The first witnesses maintain that the same Jesus who had been brutally and unmistakably put to death and buried was, through the power of God, alive again. This is the essence of the historical claim of Christianity.
Jesus was not vaguely “with God,” nor had his soul escaped from his body; nor had he risen in a purely symbolic or metaphorical sense. He, Jeshoua from Nazareth, the friend whom they knew, was alive again. What was expected for all the righteous dead at the end of time had happened, in time, to this one particular man, to this Jesus.
It was the very novelty of the event that gave such energy and verve to the first Christian proclamation. On practically every page of the New Testament, we find a grab-you-by-the-lapels quality, for the early Christians were not trading in bland spiritual abstractions or moral bromides. They were trying to tell the whole world that something so new and astounding had happened that nothing would ever again be the same.
Over the past couple of centuries, many thinkers, both inside and outside of the Christian churches, endeavored to reduce the resurrection message to the level of myth or symbol.

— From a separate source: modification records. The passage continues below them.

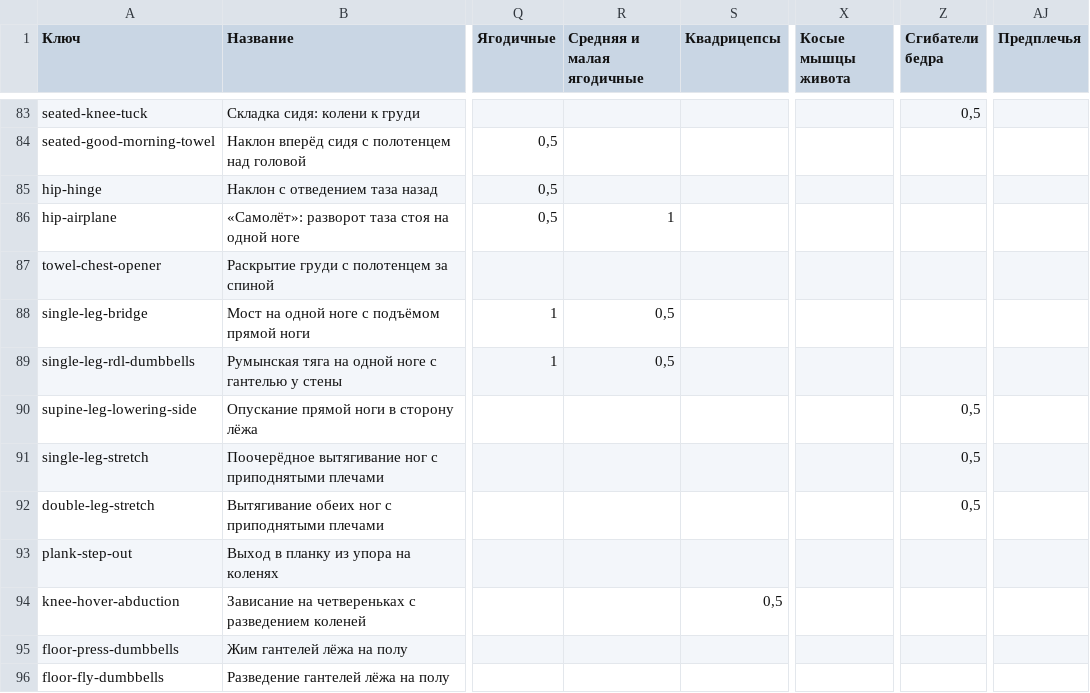
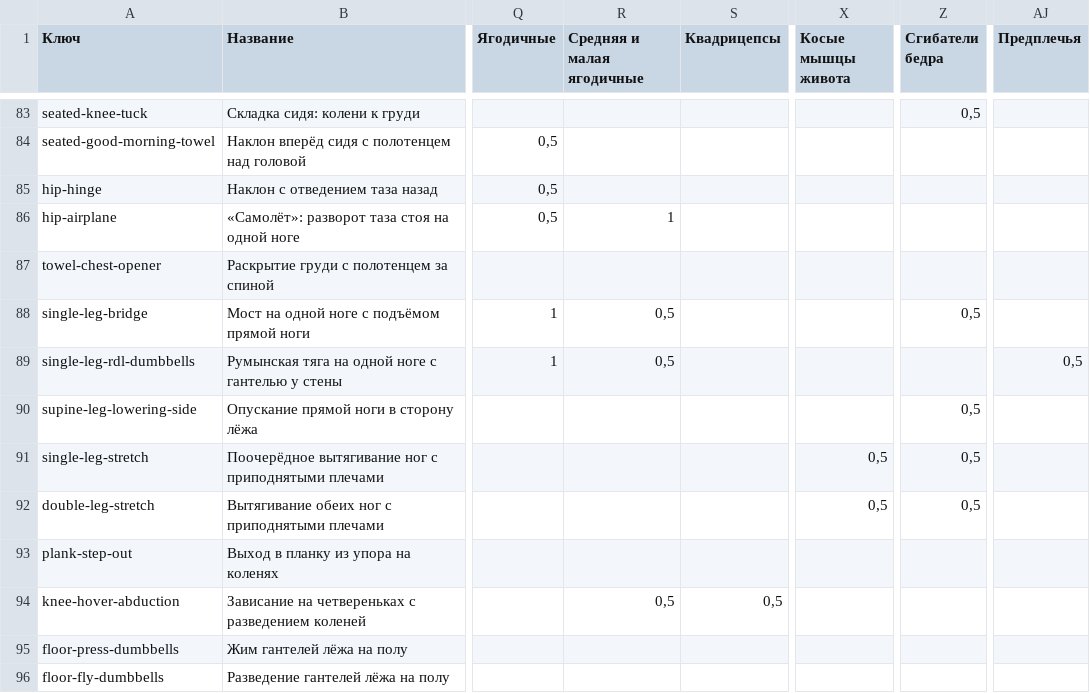
Before and after one commit to frtsh-oy/fitness, a CSV file: exercises/library.csv, drawn as a sheet; only a part is shown, gaps mark what is left out; the diff covers the shown part only; the diff names each change by its address in the sheet, - before the commit and + after, or states it on an @@ line.

```diff
--- a/exercises/library.csv
+++ b/exercises/library.csv
-Z88 (Сгибатели бедра): (empty)
+Z88 (Сгибатели бедра): 0,5
-AJ89 (Предплечья): (empty)
+AJ89 (Предплечья): 0,5
-X91:X92 (Косые мышцы живота): (empty)
+X91:X92 (Косые мышцы живота): 0,5
-R94 (Средняя и малая ягодичные): (empty)
+R94 (Средняя и малая ягодичные): 0,5
```
Also changed, not shown: 13 edited cells elsewhere in this file, 2 other files.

Easter, they argued, was one more iteration of the “springtime saga” that can be found, in one form or another, in most cultures, namely, that life triumphs over death in the “resurrection” of nature after the bleak months of winter.

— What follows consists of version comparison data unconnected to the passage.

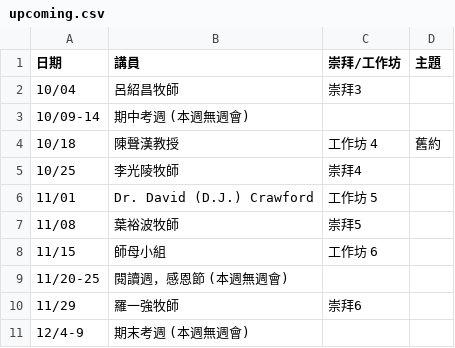
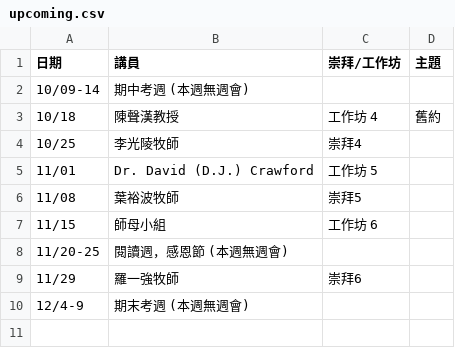
Before and after one commit to cwts-edu/cwts-web, a CSV file: src/data/csv/assembly/upcoming.csv, drawn as a sheet; the diff names each change by its address in the sheet, - before the commit and + after, or states it on an @@ line.

```diff
--- a/src/data/csv/assembly/upcoming.csv
+++ b/src/data/csv/assembly/upcoming.csv
-row 2: 10/04 | 呂紹昌牧師 | 崇拜3
```
Also changed, not shown: src/data/csv/assembly/2023-H2.csv.
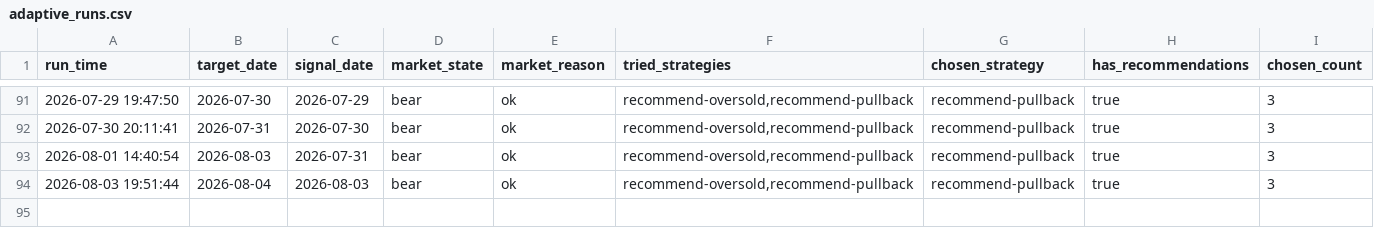
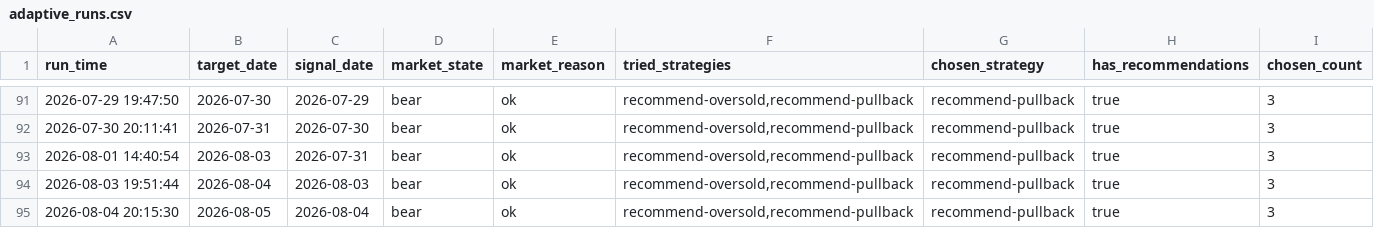
Before and after one commit to wuweiyuan/facai, a CSV file: reports/adaptive_runs.csv, drawn as a sheet; only a part is shown, gaps mark what is left out; the diff names each change by its address in the sheet, - before the commit and + after, or states it on an @@ line.

```diff
--- a/reports/adaptive_runs.csv
+++ b/reports/adaptive_runs.csv
+row 95: 2026-08-04 20:15:30 | 2026-08-05 | 2026-08-04 | bear | ok | recommend-oversold,recommend-pullback | recommend-pullback | true | 3
```
Also changed, not shown: reports/recommendations.csv, 3 other files.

Or it was a symbolic way of saying that the cause of Jesus lives on in his followers. But as C.S. Lewis keenly observed, those who think the resurrection story is a myth haven’t read many myths. Mythic literature deals in ahistorical archetypes, and thus it tends to speak of things that happened “once upon a time” or “in a galaxy far, far away.”
But the Gospels don’t use that sort of language. In describing the resurrection, they mention particular places like Judea and Jerusalem, and they specify that the event took place when Pontius Pilate was the Roman governor of the region, and they name distinct individuals—Peter, John, Thomas, etc.—who encountered Jesus after he rose from the dead. Moreover, no one dies defending mythic claims. The myths of Greece, Rome, and Egypt are powerful and illuminating indeed, but there are no martyrs to Zeus or Dionysus or Osiris. But practically all of the first heralds of the resurrection went to their deaths defending the truth of their message.
What does the resurrection of Christ mean? What does it mean to history and to humanity? It means, first, that the customary manner in which we understand the relationship between order and violence—from the Epic of Gilgamesh to “Game of Thrones”—has to be rethought. On the standard Realpolitik reading of things, order comes about through the violent imposition of strength. And if that order is lost or compromised, it must be restored through answering violence.
In Jesus’ time, the great principle of order was the Empire of Rome, which maintained its hold through the exertions of its massive army and through the imposition of harsh punishment on those who opposed its purposes. The most terrible and fearsome of these punishments was, of course, the cross, a particularly brutal mode of torture that was purposely carried out in public so as to have greatest deterrent effect. It was precisely on one of these Roman crosses that Jesus of Nazareth was put to death, having been betrayed and abandoned by his friends and condemned by a corrupt tribunal of collaborators.
When the risen Jesus presented himself alive to his disciples, they were, we are told, afraid. Their fear might not have been simply a function of their seeing something uncanny; it might have been grounded in the assumption that he was back for vengeance. However, after showing his wounds, the risen Jesus said to his friends, “Shalom,” Peace.
The teacher who had urged his followers to turn the other cheek and to meet violence with forgiveness exemplified his own teaching in the most vivid way possible. And what he showed, thereby, was that that the divine manner of establishing order has nothing to do with violence, retribution, or eye-for-an-eye retaliation. Instead, it has to do with a love which swallows up hate, with a forgiveness which triumphs over aggression. It is this great resurrection principle which, explicitly or implicitly, undergirded the liberating work of John Paul II in Poland. He was able to stand athwart the received wisdom only because he had some sense that in opting for the way of love Jesus was going with the deepest meaning, operating in concert with the purposes of God.
Secondly, the resurrection means that God has not given up on creation. According to the well-known account in the book of Genesis, God made the whole array of finite things—sun, moon, planets, stars, animals, plants, things that creep and crawl on the earth—and found it all good, even very good.
All that God has made reflects some aspect of his goodness, and all created things together constitute a beautiful and tightly-woven tapestry. As the Old Testament lays out the story, human sin made a wreck of God’s creation, turning the garden into a desert. But the faithful God kept sending rescue operation after rescue operation: Noah’s Ark, the prophets, the Law and the Temple, the people Israel itself.
Finally, he sent his only Son, the perfect icon or incarnation of his love. In raising that Son from the dead, God definitively saved and ratified his creation, very much including the material dimension of it (which is why it matters that Jesus was raised bodily from death). Over and again, we have said no to what God has made, but God stubbornly says yes. Inspired by this divine yes, we always have a reason to hope.